(What you have to do):
Within the records below, filter for lines carrying the word "signer" and copy them.

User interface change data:
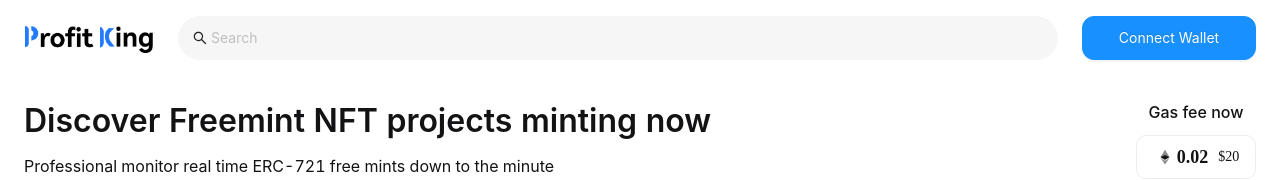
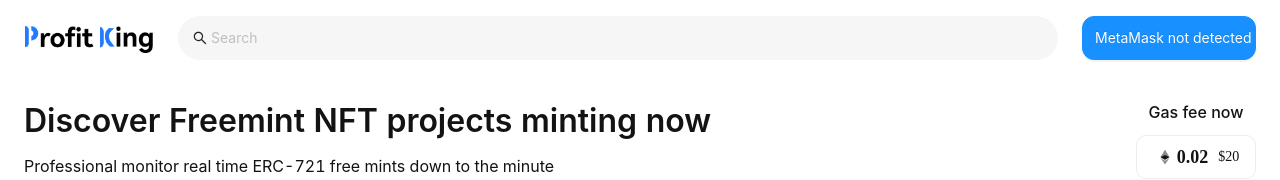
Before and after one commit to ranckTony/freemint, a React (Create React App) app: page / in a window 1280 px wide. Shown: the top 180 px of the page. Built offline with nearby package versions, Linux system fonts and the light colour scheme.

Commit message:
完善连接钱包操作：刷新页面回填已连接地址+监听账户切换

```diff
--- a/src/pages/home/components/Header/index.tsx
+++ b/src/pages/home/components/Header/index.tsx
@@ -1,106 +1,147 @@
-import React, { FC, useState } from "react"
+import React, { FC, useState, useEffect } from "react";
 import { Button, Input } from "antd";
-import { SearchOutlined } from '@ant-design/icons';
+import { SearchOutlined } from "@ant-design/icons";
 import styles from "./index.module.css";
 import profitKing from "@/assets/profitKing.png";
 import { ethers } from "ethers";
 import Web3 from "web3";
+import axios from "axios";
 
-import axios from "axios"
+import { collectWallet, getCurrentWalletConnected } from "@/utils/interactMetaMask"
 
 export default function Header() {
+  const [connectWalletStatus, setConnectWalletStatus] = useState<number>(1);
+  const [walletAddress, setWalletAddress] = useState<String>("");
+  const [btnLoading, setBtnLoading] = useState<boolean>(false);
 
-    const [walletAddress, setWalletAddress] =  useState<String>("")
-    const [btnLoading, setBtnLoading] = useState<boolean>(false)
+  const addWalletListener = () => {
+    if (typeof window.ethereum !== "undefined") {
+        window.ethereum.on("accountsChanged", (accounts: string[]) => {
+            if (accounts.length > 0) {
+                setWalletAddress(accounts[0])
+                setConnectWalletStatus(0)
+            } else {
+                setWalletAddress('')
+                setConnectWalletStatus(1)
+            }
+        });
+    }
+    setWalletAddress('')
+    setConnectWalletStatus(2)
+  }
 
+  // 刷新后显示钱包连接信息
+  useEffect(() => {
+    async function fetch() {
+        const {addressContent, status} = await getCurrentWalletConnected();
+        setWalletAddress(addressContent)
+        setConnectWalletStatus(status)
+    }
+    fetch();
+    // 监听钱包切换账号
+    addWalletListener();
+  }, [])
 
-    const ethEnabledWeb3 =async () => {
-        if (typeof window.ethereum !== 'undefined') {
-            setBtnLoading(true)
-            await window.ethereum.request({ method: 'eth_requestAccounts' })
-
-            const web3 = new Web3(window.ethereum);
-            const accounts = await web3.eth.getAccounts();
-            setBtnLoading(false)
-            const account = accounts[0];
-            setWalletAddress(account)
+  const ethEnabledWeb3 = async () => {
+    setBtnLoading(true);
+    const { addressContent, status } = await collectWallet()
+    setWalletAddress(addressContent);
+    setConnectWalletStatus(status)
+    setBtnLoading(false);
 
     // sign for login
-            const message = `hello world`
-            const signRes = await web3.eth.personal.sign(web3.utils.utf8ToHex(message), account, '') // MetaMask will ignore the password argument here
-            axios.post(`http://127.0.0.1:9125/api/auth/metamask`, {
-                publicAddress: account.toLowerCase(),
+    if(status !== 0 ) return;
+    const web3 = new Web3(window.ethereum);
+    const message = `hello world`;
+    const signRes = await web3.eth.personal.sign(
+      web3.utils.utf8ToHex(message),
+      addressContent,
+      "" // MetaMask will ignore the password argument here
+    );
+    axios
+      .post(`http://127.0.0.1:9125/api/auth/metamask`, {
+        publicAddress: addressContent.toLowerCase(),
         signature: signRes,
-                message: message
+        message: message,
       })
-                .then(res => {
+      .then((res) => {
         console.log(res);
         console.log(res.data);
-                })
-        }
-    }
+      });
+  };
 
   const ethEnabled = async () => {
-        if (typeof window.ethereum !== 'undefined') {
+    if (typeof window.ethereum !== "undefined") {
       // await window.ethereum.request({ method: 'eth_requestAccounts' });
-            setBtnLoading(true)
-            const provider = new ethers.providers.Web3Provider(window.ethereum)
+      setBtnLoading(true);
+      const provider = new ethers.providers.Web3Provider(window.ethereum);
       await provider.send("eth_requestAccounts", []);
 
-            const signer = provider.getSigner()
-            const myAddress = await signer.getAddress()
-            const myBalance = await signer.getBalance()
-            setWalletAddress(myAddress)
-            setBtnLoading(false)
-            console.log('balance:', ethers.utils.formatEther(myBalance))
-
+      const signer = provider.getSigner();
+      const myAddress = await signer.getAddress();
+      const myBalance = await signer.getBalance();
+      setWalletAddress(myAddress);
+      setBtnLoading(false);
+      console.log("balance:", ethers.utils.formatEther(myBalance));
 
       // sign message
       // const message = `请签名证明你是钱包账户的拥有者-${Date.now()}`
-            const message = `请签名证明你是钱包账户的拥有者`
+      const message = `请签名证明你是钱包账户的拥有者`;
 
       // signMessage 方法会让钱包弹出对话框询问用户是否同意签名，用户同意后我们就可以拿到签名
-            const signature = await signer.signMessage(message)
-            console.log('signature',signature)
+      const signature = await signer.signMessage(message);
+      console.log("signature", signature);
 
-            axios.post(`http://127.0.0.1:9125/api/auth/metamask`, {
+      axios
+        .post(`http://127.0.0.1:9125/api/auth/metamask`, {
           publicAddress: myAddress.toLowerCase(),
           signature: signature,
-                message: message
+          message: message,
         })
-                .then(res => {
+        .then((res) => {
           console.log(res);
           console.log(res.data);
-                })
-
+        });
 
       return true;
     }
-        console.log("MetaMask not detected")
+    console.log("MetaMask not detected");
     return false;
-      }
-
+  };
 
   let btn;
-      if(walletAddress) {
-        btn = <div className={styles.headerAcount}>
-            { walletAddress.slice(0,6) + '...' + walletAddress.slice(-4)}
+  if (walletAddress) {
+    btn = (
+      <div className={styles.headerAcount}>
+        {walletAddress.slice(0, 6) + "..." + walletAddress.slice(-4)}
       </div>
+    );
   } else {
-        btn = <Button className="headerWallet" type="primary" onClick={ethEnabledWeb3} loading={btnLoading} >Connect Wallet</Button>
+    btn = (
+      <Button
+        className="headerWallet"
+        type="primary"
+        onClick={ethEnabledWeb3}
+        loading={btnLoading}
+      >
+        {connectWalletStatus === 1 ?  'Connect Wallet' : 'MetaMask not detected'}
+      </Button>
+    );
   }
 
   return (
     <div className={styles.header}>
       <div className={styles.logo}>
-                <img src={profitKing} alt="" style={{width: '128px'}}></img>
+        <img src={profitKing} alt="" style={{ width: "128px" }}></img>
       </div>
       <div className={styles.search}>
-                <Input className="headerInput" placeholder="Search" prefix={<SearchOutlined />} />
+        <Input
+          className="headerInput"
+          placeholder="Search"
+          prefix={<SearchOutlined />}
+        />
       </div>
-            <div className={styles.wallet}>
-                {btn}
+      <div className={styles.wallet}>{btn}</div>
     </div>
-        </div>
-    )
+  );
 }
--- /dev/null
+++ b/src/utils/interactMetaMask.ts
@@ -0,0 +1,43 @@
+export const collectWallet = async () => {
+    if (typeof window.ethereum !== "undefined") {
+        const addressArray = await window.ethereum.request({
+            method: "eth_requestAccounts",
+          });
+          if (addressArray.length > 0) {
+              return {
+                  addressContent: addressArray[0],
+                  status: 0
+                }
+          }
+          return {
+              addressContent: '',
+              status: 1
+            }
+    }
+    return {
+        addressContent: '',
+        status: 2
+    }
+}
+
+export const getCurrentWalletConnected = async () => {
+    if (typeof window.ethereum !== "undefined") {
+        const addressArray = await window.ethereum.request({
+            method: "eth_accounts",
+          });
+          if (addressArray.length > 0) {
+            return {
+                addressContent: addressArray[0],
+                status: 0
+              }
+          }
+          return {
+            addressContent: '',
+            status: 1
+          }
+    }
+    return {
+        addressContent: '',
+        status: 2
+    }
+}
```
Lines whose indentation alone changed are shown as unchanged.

---

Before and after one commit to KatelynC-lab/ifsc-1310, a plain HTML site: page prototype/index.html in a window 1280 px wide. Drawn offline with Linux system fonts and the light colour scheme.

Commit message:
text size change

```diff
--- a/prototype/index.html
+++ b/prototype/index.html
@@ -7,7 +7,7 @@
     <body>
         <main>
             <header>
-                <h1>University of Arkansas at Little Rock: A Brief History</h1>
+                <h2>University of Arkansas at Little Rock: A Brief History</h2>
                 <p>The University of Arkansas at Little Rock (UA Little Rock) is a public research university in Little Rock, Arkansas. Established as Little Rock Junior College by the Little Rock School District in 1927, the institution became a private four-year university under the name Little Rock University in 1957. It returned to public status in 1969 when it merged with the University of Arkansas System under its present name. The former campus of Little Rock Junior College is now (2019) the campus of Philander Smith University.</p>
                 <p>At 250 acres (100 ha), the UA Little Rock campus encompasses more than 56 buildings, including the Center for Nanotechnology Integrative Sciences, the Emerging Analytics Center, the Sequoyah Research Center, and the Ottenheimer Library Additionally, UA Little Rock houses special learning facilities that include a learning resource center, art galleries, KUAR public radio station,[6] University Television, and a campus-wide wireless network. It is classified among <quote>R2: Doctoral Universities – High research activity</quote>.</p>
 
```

(Exercise output):
-            const signer = provider.getSigner()
-            const myAddress = await signer.getAddress()
-            const myBalance = await signer.getBalance()
+      const signer = provider.getSigner();
+      const myAddress = await signer.getAddress();
+      const myBalance = await signer.getBalance();
-            const signature = await signer.signMessage(message)
+      const signature = await signer.signMessage(message);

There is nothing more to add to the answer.